A bar is a unit of pressure, equal to 100 kilopascals, or approximately 14.5 pounds per square inch (psi). One bar is very close to standard atmospheric pressure (1.01325 bar). To get an idea of what this amount of pressure feels like, it’s approximately equivalent to the force of a 1-kilogram weight pressing down on every square centimetre.

This means that inside a steam boiler set at 1 to 1.5 bar, every square centimetre (cm2) is subject to a force equivalent to 1 to 1.5 kilograms. A 10-litre steam boiler in a commercial espresso machine will thus need to be able to withstand a force equivalent to the weight of 3 or 4 tonnes.

Meanwhile, the cross-sectional area of a disco de hockey is 26.4 cm2, so 9 bars of pressure pushing down on the disco de hockey is equivalent to the force exerted by 245 kg of weight — the weight of three espresso machines.

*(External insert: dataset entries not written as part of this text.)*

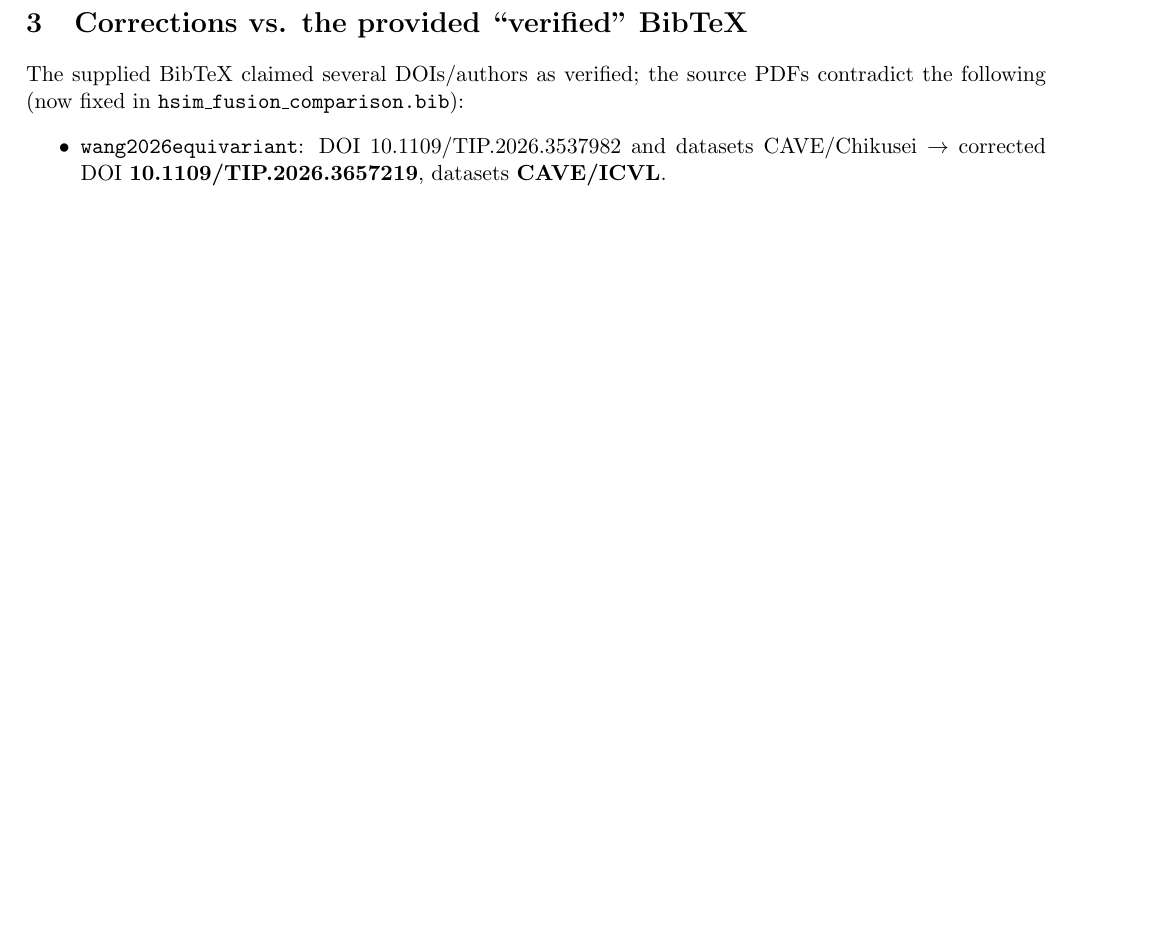
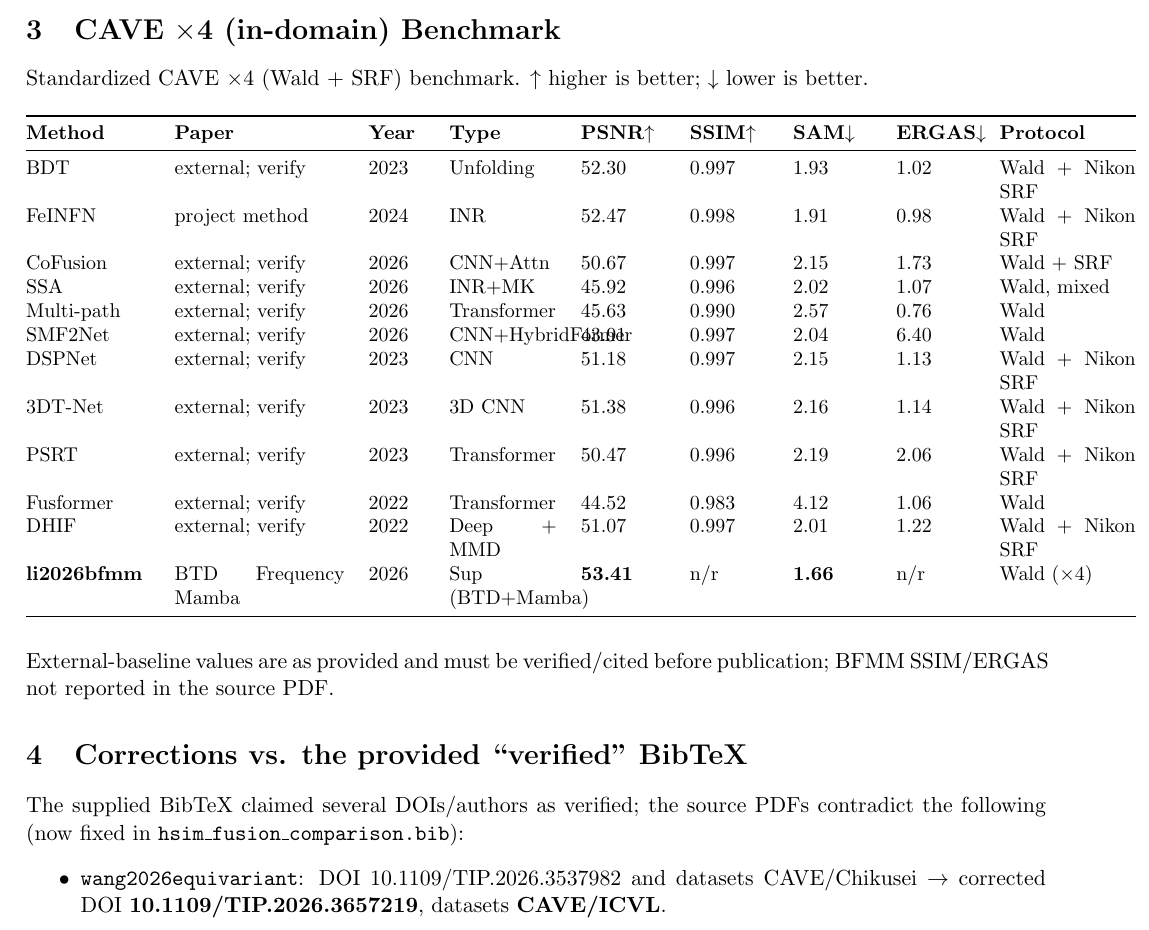
Before and after one commit to Amarnath10i/research-on-hyperspectral--image-fusion, a LaTeX paper (comparison/hsim_fusion_comparison.tex): part of page 4 of 4 before the commit and part of page 4 of 5 after it, cut at the place of the change, the shorter picture padded with empty space. Compiled offline with pdfLaTeX.

Commit message:
Add CAVE x4 (in-domain) benchmark table (Method/PSNR/SSIM/SAM/ERGAS/Protocol) with paper column

```diff
--- a/comparison/hsim_fusion_comparison.tex
+++ b/comparison/hsim_fusion_comparison.tex
@@ -159,6 +159,35 @@ fang2024mimosst & ICVL & $\times$8 & see paper & see paper & -- \\
 \end{longtable}
 \normalsize
 
+\section{CAVE $\times$4 (in-domain) Benchmark}
+Standardized CAVE $\times$4 (Wald + SRF) benchmark. $\uparrow$ higher is better;
+$\downarrow$ lower is better.
+\small
+\begin{longtable}{@{}p{2.2cm}p{3.0cm}p{1.0cm}p{1.9cm}p{1.5cm}p{1.4cm}p{1.4cm}p{1.4cm}p{2.4cm}@{}}
+\toprule
+\textbf{Method} & \textbf{Paper} & \textbf{Year} & \textbf{Type} & \textbf{PSNR$\uparrow$} & \textbf{SSIM$\uparrow$} & \textbf{SAM$\downarrow$} & \textbf{ERGAS$\downarrow$} & \textbf{Protocol} \\
+\midrule
+\endhead
+\bottomrule
+\endfoot
+%
+BDT & external; verify & 2023 & Unfolding & 52.30 & 0.997 & 1.93 & 1.02 & Wald + Nikon SRF \\
+FeINFN & project method & 2024 & INR & 52.47 & 0.998 & 1.91 & 0.98 & Wald + Nikon SRF \\
+CoFusion & external; verify & 2026 & CNN+Attn & 50.67 & 0.997 & 2.15 & 1.73 & Wald + SRF \\
+SSA & external; verify & 2026 & INR+MK & 45.92 & 0.996 & 2.02 & 1.07 & Wald, mixed \\
+Multi-path & external; verify & 2026 & Transformer & 45.63 & 0.990 & 2.57 & 0.76 & Wald \\
+SMF2Net & external; verify & 2026 & CNN+HybridFormer & 43.91 & 0.997 & 2.04 & 6.40 & Wald \\
+DSPNet & external; verify & 2023 & CNN & 51.18 & 0.997 & 2.15 & 1.13 & Wald + Nikon SRF \\
+3DT-Net & external; verify & 2023 & 3D CNN & 51.38 & 0.996 & 2.16 & 1.14 & Wald + Nikon SRF \\
+PSRT & external; verify & 2023 & Transformer & 50.47 & 0.996 & 2.19 & 2.06 & Wald + Nikon SRF \\
+Fusformer & external; verify & 2022 & Transformer & 44.52 & 0.983 & 4.12 & 1.06 & Wald \\
+DHIF & external; verify & 2022 & Deep + MMD & 51.07 & 0.997 & 2.01 & 1.22 & Wald + Nikon SRF \\
+\textbf{li2026bfmm} & BTD Frequency Mamba & 2026 & Sup (BTD+Mamba) & \textbf{53.41} & n/r & \textbf{1.66} & n/r & Wald ($\times$4) \\
+\end{longtable}
+\normalsize
+\noindent External-baseline values are as provided and must be verified/cited before
+publication; BFMM SSIM/ERGAS not reported in the source PDF.
+
 \section{Corrections vs. the provided ``verified'' BibTeX}
 The supplied BibTeX claimed several DOIs/authors as verified; the source PDFs
 contradict the following (now fixed in \texttt{hsim\_fusion\_comparison.bib}):
```
Also changed, not shown: comparison/COMPARISON.md (+27 -2 lines).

The pressure gauges in an espresso machine show gauge pressure — how far the pressure is above atmospheric pressure. In other words, a reading of zero on the gauge means that the water inside is at atmospheric pressure. Absolute pressure, on the other hand, measures how high the pressure is compared to a vacuum. So a pump pressure of 9 bars is approximately the same as an absolute pressure of 10 bars.

The unit for gauge pressure is sometimes written as barg (short for bar gauge), but in keeping with general practice in the coffee industry we refer to pressure in bars and assume it’s understood that this means gauge pressure.